→ What this task involves
The required lines are those that contain "const"; pull them out of the data and copy them.

→ Material provided
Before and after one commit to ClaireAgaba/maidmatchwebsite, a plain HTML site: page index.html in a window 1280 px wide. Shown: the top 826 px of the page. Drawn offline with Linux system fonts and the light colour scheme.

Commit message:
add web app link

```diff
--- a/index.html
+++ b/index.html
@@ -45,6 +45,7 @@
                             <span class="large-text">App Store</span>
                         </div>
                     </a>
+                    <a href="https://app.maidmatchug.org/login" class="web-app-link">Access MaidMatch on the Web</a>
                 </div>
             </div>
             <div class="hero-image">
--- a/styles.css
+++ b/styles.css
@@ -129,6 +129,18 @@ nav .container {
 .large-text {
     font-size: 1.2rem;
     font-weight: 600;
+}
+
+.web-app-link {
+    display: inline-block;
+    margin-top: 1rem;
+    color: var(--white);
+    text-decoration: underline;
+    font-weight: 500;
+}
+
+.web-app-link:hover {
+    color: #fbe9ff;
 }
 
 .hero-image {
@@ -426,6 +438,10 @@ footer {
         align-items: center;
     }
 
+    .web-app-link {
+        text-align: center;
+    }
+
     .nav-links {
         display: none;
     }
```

---

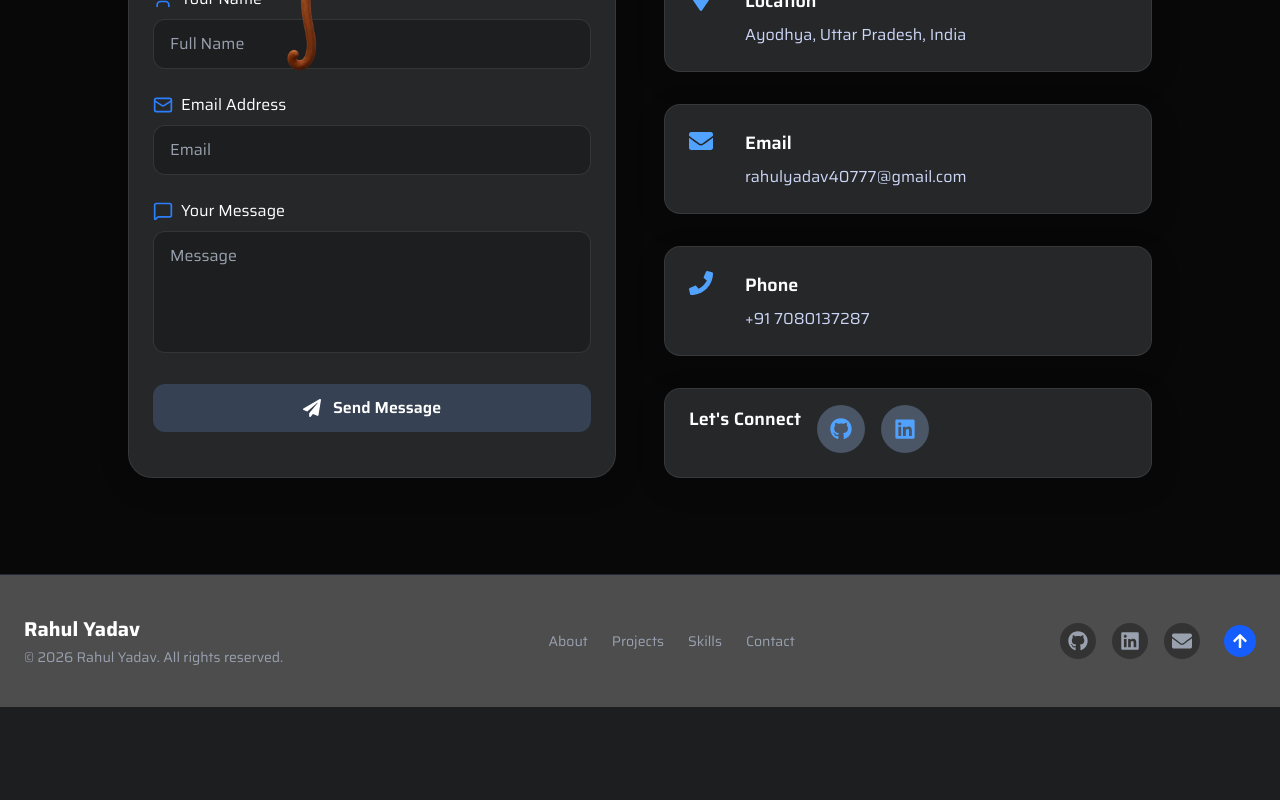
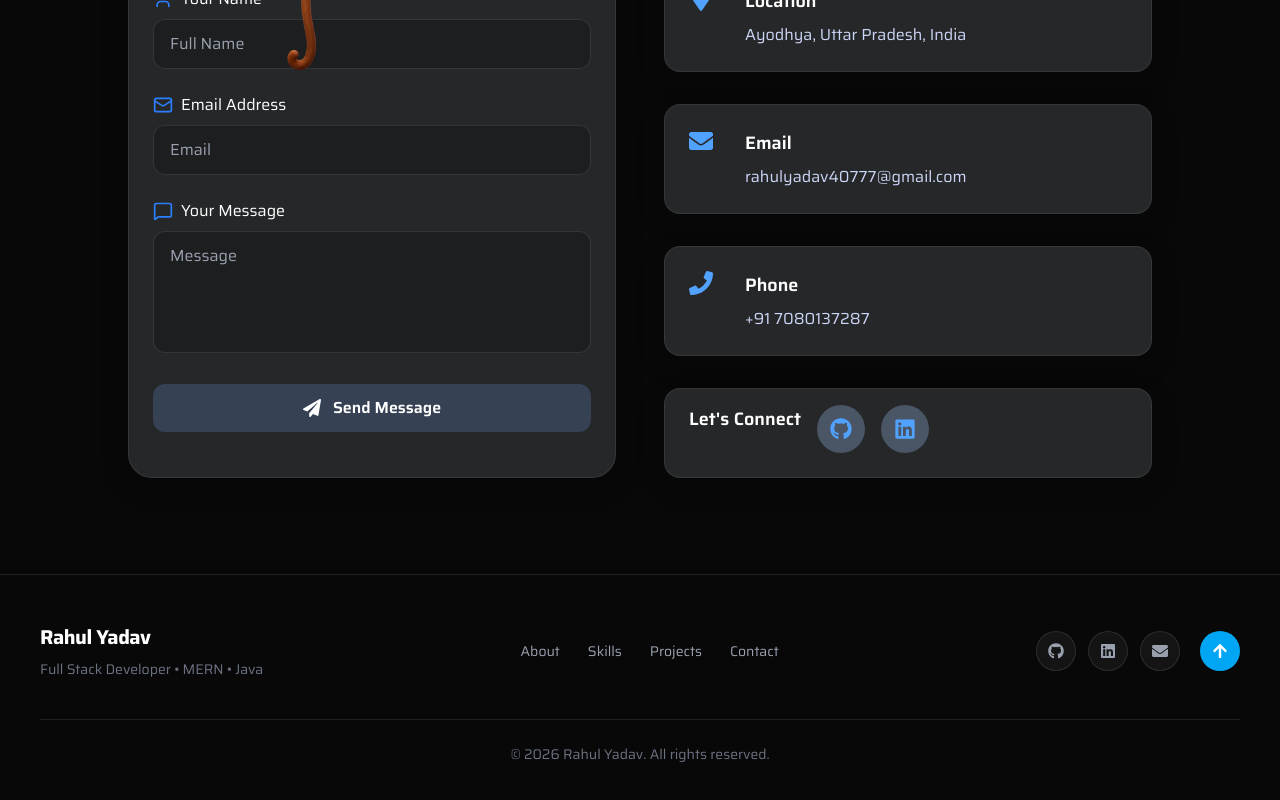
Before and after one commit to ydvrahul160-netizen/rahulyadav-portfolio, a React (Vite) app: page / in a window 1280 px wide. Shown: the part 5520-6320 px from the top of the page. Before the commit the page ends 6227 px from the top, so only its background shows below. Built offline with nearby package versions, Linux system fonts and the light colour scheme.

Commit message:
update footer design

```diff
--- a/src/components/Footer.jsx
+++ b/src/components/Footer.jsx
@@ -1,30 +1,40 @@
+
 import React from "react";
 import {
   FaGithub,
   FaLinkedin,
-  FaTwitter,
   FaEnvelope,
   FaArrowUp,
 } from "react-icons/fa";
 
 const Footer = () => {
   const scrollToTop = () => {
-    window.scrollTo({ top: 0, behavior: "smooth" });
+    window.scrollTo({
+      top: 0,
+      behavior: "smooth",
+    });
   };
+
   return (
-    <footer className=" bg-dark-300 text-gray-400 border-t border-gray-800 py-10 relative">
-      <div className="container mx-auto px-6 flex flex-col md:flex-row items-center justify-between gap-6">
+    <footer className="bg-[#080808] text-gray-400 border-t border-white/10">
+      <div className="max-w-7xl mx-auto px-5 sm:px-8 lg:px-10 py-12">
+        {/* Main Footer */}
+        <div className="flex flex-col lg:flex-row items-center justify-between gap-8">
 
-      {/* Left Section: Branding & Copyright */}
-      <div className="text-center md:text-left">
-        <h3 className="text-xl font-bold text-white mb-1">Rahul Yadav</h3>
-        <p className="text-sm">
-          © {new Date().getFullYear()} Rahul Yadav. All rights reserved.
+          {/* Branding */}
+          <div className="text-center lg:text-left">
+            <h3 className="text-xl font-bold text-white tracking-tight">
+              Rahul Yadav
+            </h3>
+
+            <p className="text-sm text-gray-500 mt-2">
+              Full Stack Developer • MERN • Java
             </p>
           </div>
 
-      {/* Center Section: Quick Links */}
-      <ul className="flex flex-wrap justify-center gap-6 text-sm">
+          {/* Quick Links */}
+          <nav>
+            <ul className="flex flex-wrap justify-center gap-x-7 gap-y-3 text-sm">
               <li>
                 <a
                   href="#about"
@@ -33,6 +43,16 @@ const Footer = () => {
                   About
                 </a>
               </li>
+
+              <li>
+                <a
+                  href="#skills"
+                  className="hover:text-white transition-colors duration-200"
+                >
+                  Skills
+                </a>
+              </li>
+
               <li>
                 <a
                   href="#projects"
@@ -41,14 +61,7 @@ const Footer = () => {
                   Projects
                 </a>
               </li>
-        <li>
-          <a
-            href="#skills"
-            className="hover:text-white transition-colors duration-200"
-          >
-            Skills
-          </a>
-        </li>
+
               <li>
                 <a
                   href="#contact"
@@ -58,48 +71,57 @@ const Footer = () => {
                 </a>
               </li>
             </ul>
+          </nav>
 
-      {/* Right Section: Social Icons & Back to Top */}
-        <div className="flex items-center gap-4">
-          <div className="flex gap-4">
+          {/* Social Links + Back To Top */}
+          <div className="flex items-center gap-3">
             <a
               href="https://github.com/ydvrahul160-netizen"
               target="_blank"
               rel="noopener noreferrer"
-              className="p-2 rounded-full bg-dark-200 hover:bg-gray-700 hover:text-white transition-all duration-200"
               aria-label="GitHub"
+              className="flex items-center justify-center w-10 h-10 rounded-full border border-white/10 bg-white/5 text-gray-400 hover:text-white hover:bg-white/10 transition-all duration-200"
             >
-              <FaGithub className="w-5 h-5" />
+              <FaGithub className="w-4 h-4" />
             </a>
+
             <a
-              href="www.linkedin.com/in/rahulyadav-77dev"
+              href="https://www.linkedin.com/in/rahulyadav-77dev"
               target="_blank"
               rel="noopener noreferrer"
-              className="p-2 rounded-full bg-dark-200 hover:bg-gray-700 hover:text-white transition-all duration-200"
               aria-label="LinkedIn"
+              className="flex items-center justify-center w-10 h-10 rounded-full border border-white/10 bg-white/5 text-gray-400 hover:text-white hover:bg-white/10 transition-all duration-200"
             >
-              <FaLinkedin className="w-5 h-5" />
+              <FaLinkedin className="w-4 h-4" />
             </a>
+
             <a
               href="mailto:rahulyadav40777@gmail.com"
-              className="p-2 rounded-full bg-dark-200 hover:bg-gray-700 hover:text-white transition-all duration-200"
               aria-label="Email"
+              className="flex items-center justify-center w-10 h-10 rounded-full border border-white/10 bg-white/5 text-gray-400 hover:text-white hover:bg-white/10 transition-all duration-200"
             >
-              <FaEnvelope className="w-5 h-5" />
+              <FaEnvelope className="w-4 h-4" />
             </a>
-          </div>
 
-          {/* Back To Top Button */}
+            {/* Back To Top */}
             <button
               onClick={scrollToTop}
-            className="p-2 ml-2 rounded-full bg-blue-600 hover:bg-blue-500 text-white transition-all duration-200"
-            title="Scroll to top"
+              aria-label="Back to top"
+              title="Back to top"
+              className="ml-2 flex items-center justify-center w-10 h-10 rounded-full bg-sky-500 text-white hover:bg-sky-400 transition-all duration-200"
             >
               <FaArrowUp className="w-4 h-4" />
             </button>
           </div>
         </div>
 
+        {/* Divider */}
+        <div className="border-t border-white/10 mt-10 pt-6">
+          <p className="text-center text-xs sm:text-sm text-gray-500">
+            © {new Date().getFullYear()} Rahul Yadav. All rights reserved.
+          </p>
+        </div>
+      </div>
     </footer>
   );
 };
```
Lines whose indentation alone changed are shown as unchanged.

→ Your solution
 const Footer = () => {
   const scrollToTop = () => {
@@ -33,6 +43,16 @@ const Footer = () => {
@@ -41,14 +61,7 @@ const Footer = () => {
@@ -58,48 +71,57 @@ const Footer = () => {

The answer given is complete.